Sinclair, April. Coffee Will Make You Black. New York: Avon Books, 1994.
Jean “Stevie” Stevenson is a Black preteen growing up in a working-class family in South Chicago during a time when Black is not beautiful—the mid-1960s. Her stern mother refuses to let her use AAVE, makes her get her hair straightened, and encourages her to use skin-lightening cream. Her peers compare skin color to see whose is better (lighter). Stevie is desperate to fit in and become cool. When she finally gets invited to a popular girl’s party, Stevie is overjoyed to be noticed.
Coffee Will Make You Black follows Stevie through middle and high school as she navigates school life, family, dating, friendships, and racial inequality in a tumultuous time. She has to balance her desire to do well in school with her desire to be cool; her wish to be authentic with her wish to be “normal”; and the warning that “coffee will make you black” with the new Black is Beautiful movement.
Stevie is such a wonderful character. She’s smart, funny, confident, and politically aware. I loved witnessing her come into her own, not backing down from unfair conflicts, deciding to wear her hair natural, and admitting her feelings for the “funny” (read: lesbian) school nurse. The writing is excellent, too: fast-paced and humorous, with lots of vernacular expressions that are culturally specific as well as tied to the time and place.
Coffee Will Make You Black was named the 1994 Book of the Year (Young Adult Fiction) by the American Library Association and also received the Carl Sandburg Award from the Friends of the Chicago Public Library.
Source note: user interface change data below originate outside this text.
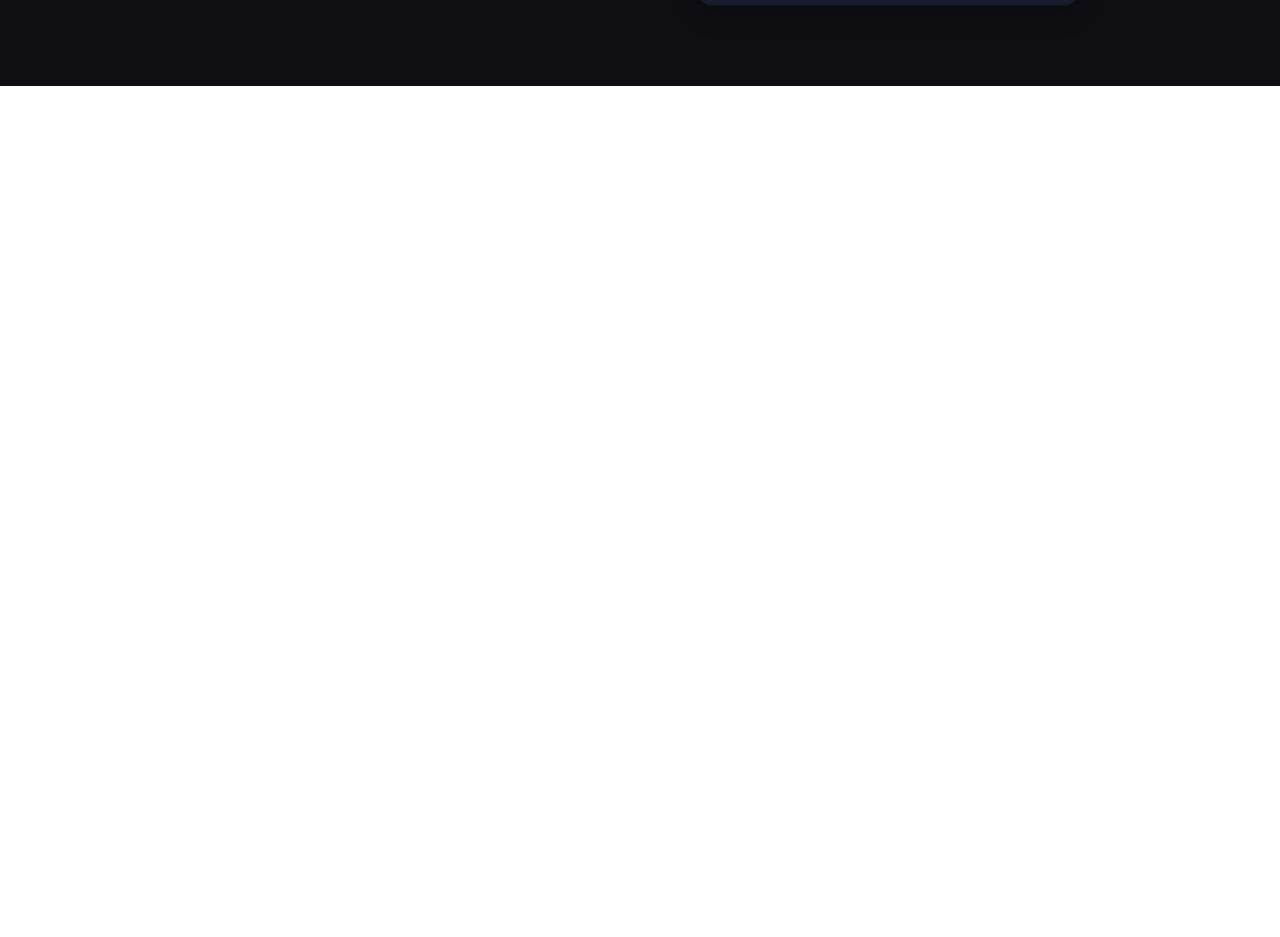
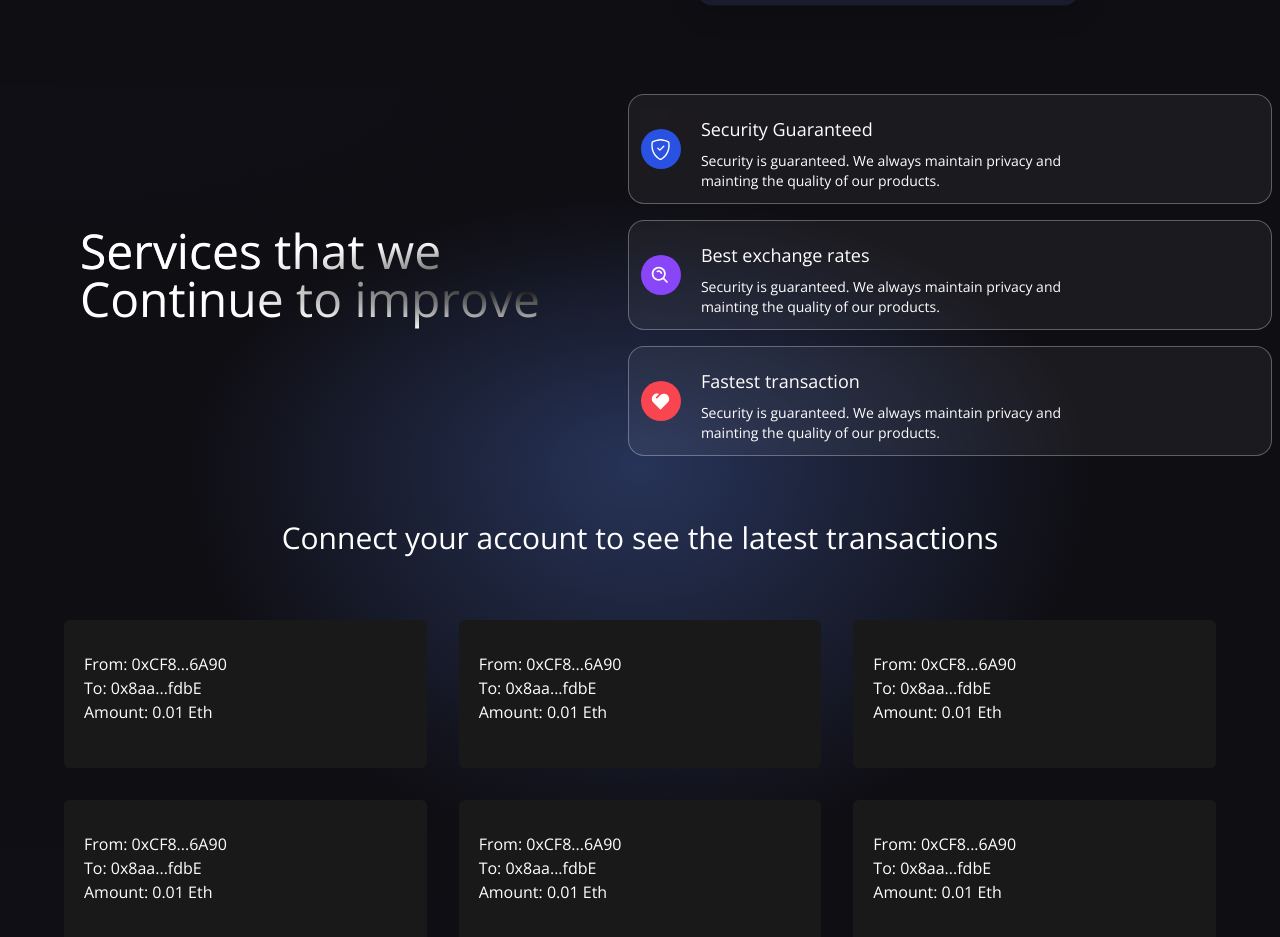
Before and after one commit to kalibani/web3.0-App, a React (Vite) app in the folder client/: page / in a window 1280 px wide. Shown: the part 647-1584 px from the top of the page. Before the commit the page ends 800 px from the top, so only its background shows below. Built offline with nearby package versions, Linux system fonts and the light colour scheme.

Commit message:
send transaction and displaying dummy transaction list

```diff
--- a/client/src/App.tsx
+++ b/client/src/App.tsx
@@ -10,9 +10,9 @@
         <Navbar />
         <Welcome />
       </div>
-      {/* <Services />
+      <Services />
       <Transactions />
-      <Footer /> */}
+      {/* <Footer />  */}
     </div>
   );
 };
--- a/client/src/components/Services.tsx
+++ b/client/src/components/Services.tsx
@@ -1,8 +1,70 @@
-import { FunctionComponent } from "react";
+import { FunctionComponent, ReactElement } from "react";
+import { BsShieldCheck } from "react-icons/bs";
+import { BiSearchAlt } from "react-icons/bi";
+import { RiHeart2Fill } from "react-icons/ri";
 interface ServicesProps {}
+interface ServiceCardProps {
+  color?: string;
+  title?: string;
+  icon?: ReactElement;
+  subtitle?: string;
+}
+
+const ServiceCard: FunctionComponent<ServiceCardProps> = ({
+  color,
+  title,
+  subtitle,
+  icon,
+}) => {
+  return (
+    <div className="flex flex-row items-center justify-start p-3 m-2 cursor-pointer white-glassmorphism hover:shadow-xl">
+      <div
+        className={`w-10 h-10 rounded-full flex justify-center items-center ${color}`}
+      >
+        {icon}
+      </div>
+      <div className="flex flex-col flex-1 ml-5">
+        <h1 className="mt-2 text-lg text-white">{title}</h1>
+        <p className="mt-2 text-sm text-white md:w-9/12">{subtitle}</p>
+      </div>
+    </div>
+  );
+};
 
 const Services: FunctionComponent<ServicesProps> = () => {
-  return <h1>Hallo</h1>;
+  return (
+    <div className="flex flex-col items-center justify-center w-full md:flex-row gradient-bg-services">
+      <div className="flex flex-col items-center justify-between px-4 py-12 mf:flex-row md:p-20">
+        <div className="flex flex-col items-start justify-start flex-1">
+          <h1 className="py-2 text-3xl text-white sm:text-5xl text-gradient">
+            Services that we
+            <br />
+            Continue to improve
+          </h1>
+        </div>
+      </div>
+      <div className="flex flex-col items-center justify-start flex-1">
+        <ServiceCard
+          color="bg-[#2952e3]"
+          title="Security Guaranteed"
+          icon={<BsShieldCheck fontSize={21} className="text-white" />}
+          subtitle="Security is guaranteed. We always maintain privacy and mainting the quality of our products."
+        />
+        <ServiceCard
+          color="bg-[#8945F8]"
+          title="Best exchange rates"
+          icon={<BiSearchAlt fontSize={21} className="text-white" />}
+          subtitle="Security is guaranteed. We always maintain privacy and mainting the quality of our products."
+        />
+        <ServiceCard
+          color="bg-[#F84550]"
+          title="Fastest transaction"
+          icon={<RiHeart2Fill fontSize={21} className="text-white" />}
+          subtitle="Security is guaranteed. We always maintain privacy and mainting the quality of our products."
+        />
+      </div>
+    </div>
+  );
 };
 
 export default Services;
--- a/client/src/components/Transactions.tsx
+++ b/client/src/components/Transactions.tsx
@@ -1,8 +1,86 @@
-import { FunctionComponent } from "react";
+import { FunctionComponent, useContext } from "react";
+import { TransactionsContext } from "../context/TransactionContext";
+import dummyData from "../utils/dummyData";
+
+import { shortenAdress } from "../utils/shortenAddress";
+
 interface TransactionsProps {}
+interface TransactionCardProps {
+  addressTo?: string;
+  addressFrom?: string;
+  timestamp?: string;
+  message?: string;
+  keyword?: string;
+  amount?: string;
+  url?: string;
+}
+
+const TransactionCard: FunctionComponent<TransactionCardProps> = ({
+  addressTo,
+  addressFrom,
+  timestamp,
+  message,
+  keyword,
+  amount,
+}) => {
+  return (
+    <div className="bg-[#181918] m-4 flex flex-1 2xl:min-w-[450px] 2xl:max-w-[500px] sm:min-w-[270px] sm:max-w-[400px] flex-col p-3 rounded-md hover:shadow-2xl">
+      <div className="flex flex-col items-center w-full mt-3">
+        <div className="w-full gap-2 p-2 mb-6">
+          <a
+            href={`https://ropsten.etherscan.io/address/${addressFrom}`}
+            target="_blank"
+            rel="noopener noreferrer"
+          >
+            <p className="text-base text-white">
+              From: {shortenAdress(addressFrom)}
+            </p>
+          </a>
+          <a
+            href={`https://ropsten.etherscan.io/address/${addressTo}`}
+            target="_blank"
+            rel="noopener noreferrer"
+          >
+            <p className="text-base text-white">
+              To: {shortenAdress(addressTo)}
+            </p>
+          </a>
+          <p className="text-base text-white">Amount: {amount} Eth</p>
+          {message && (
+            <>
+              <br />
+              <p className="text-base text-white">Message : {message}</p>
+            </>
+          )}
+        </div>
+      </div>
+    </div>
+  );
+};
 
 const Transactions: FunctionComponent<TransactionsProps> = () => {
-  return <h1>Hallo</h1>;
+  const { currentAccount } = useContext(TransactionsContext);
+
+  return (
+    <div className="flex items-center justify-center w-full 2xl:px-20 gradient-bg-transactions">
+      <div className="flex flex-col px-4 py-12 md:p-12">
+        {currentAccount ? (
+          <h3 className="my-2 text-3xl text-center text-white">
+            Latest transactions
+          </h3>
+        ) : (
+          <h3 className="my-2 text-3xl text-center text-white">
+            Connect your account to see the latest transactions
+          </h3>
+        )}
+        <div className="flex flex-wrap items-center justify-center mt-10">
+          {dummyData.reverse().map((transaction, index) => (
+            <TransactionCard key={index} {...transaction} />
+          ))}
+        </div>
+      </div>
+    </div>
+  );
 };
 
 export default Transactions;
--- a/client/src/components/Welcome.tsx
+++ b/client/src/components/Welcome.tsx
@@ -4,7 +4,7 @@
 import { BsInfoCircle } from "react-icons/bs";
 import { TransactionsContext } from "../context/TransactionContext";
 import { Loader } from "./";
-import { ethers } from "ethers";
+import { shortenAdress } from "../utils/shortenAddress";
 interface InputProps {
   placeholder?: string;
   props?: object;
@@ -51,9 +51,12 @@
   const handleSubmit = (e) => {
     // @ts-ignore
     const { addressTo, amount, keyword, message } = formData;
+    console.log("test");
 
     e.preventDefault();
     if (!addressTo || !amount || !keyword || !message) return;
+    console.log(formData);
+    console.log("test jalan");
     sendTransaction();
   };
   const commonStyles =
@@ -101,7 +104,9 @@
                 <BsInfoCircle fontSize={17} color="#fff" />
               </div>
               <div>
-                <p className="text-sm font-light text-white">Adress</p>
+                <p className="text-sm font-light text-white">
+                  {shortenAdress(currentAccount)}
+                </p>
                 <p className="mt-1 text-lg font-semibold text-white">
                   Ethereum
                 </p>
--- a/client/src/context/TransactionContext.tsx
+++ b/client/src/context/TransactionContext.tsx
@@ -39,11 +39,7 @@
     signer
   );
 
-  console.log({
-    provider,
-    signer,
-    transactionContract,
-  });
+  return transactionContract;
 };
 // @ts-ignore
 export const TransactionProvider = ({ children }) => {
@@ -54,6 +50,10 @@
     keyword: "",
     message: "",
   });
+  const [isLoading, setLoading] = useState(false);
+  const [transactionCount, setTransactionCount] = useState(
+    localStorage.getItem("transactionCount")
+  );
 
   const handleChange = (e: ChangeEvent<HTMLInputElement>, name: string) => {
     setFormData((prevState) => ({
@@ -95,10 +95,44 @@
   };
 
   const sendTransaction = async () => {
+    console.log("run");
     try {
       if (!ethereum) return alert("Please install Metamask");
       const { addressTo, amount, keyword, message } = formData;
-      getEthereumContract();
+      const transactionContract = getEthereumContract();
+      const parsedAmount = ethers.utils.parseEther(amount);
+
+      console.log(formData);
+      console.log("currentAccount", currentAccount);
+
+      await ethereum.request({
+        method: "eth_sendTransaction",
+        params: [
+          {
+            from: currentAccount,
+            to: addressTo,
+            gas: "0x5208", // 21000 gwei
+            value: parsedAmount._hex, // 0.0001
+          },
+        ],
+      });
+
+      const transactionHash = await transactionContract.addToBlockChain(
+        addressTo,
+        parsedAmount,
+        message,
+        keyword
+      );
+
+      setLoading(true);
+      console.log(`Loading ${transactionHash.hash}`);
+      await transactionHash.wait();
+      setLoading(true);
+      console.log(`Succeess ${transactionHash.hash}`);
+
+      const transactionCount = await transactionContract.getTransactionCount();
+
+      setTransactionCount(transactionCount.toNumber());
     } catch (error) {
       console.log(error);
 
--- /dev/null
+++ b/client/src/utils/dummyData.ts
@@ -0,0 +1,56 @@
+export default [
+  {
+    id: 1,
+    url: "https://metro.co.uk/wp-content/uploads/2015/05/pokemon_crying.gif?quality=90&strip=all&zoom=1&resize=500%2C284",
+    message: "",
+    timestamp: "12/21/2021, 4:33:21 PM",
+    addressFrom: "0xCF8e569A97C423952DdFf902375C7C76549A6A90",
+    amount: "0.01",
+    addressTo: "0x8aa395Ab97837576aF9cd6946C79024ef1acfdbE",
+  },
+  {
+    id: 2,
+    url: "https://media4.popsugar-assets.com/files/2013/11/07/832/n/1922398/eb7a69a76543358d_28.gif",
+    message: "",
+    timestamp: "12/21/2021, 4:33:21 PM",
+    addressFrom: "0xCF8e569A97C423952DdFf902375C7C76549A6A90",
+    amount: "0.01",
+    addressTo: "0x8aa395Ab97837576aF9cd6946C79024ef1acfdbE",
+  },
+  {
+    id: 3,
+    url: "https://acegif.com/wp-content/uploads/gif-shaking-head-38.gif",
+    message: "",
+    timestamp: "12/21/2021, 4:33:21 PM",
+    addressFrom: "0xCF8e569A97C423952DdFf902375C7C76549A6A90",
+    amount: "0.01",
+    addressTo: "0x8aa395Ab97837576aF9cd6946C79024ef1acfdbE",
+  },
+  {
+    id: 4,
+    url: "https://i.pinimg.com/originals/68/a0/9e/68a09e774e98242871c2db0f99307420.gif",
+    message: "",
+    timestamp: "12/21/2021, 4:33:21 PM",
+    addressFrom: "0xCF8e569A97C423952DdFf902375C7C76549A6A90",
+    amount: "0.01",
+    addressTo: "0x8aa395Ab97837576aF9cd6946C79024ef1acfdbE",
+  },
+  {
+    id: 5,
+    url: "https://i.pinimg.com/originals/73/d3/a1/73d3a14d212314ab1f7268b71d639c15.gif",
+    message: "",
+    timestamp: "12/21/2021, 4:33:21 PM",
+    addressFrom: "0xCF8e569A97C423952DdFf902375C7C76549A6A90",
+    amount: "0.01",
+    addressTo: "0x8aa395Ab97837576aF9cd6946C79024ef1acfdbE",
+  },
+  {
+    id: 6,
+    url: "https://www.omnisend.com/blog/wp-content/uploads/2016/09/funny-gifs-9.gif",
+    message: "",
+    timestamp: "12/21/2021, 4:33:21 PM",
+    addressFrom: "0xCF8e569A97C423952DdFf902375C7C76549A6A90",
+    amount: "0.01",
+    addressTo: "0x8aa395Ab97837576aF9cd6946C79024ef1acfdbE",
+  },
+];
--- /dev/null
+++ b/client/src/utils/shortenAddress.ts
@@ -0,0 +1,2 @@
+export const shortenAdress = (address: string | any) =>
+  `${address.slice(0, 5)}...${address.slice(address.length - 4)}`;
```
I look forward to reading the sequel, Ain’t Gonna Be the Same Fool Twice.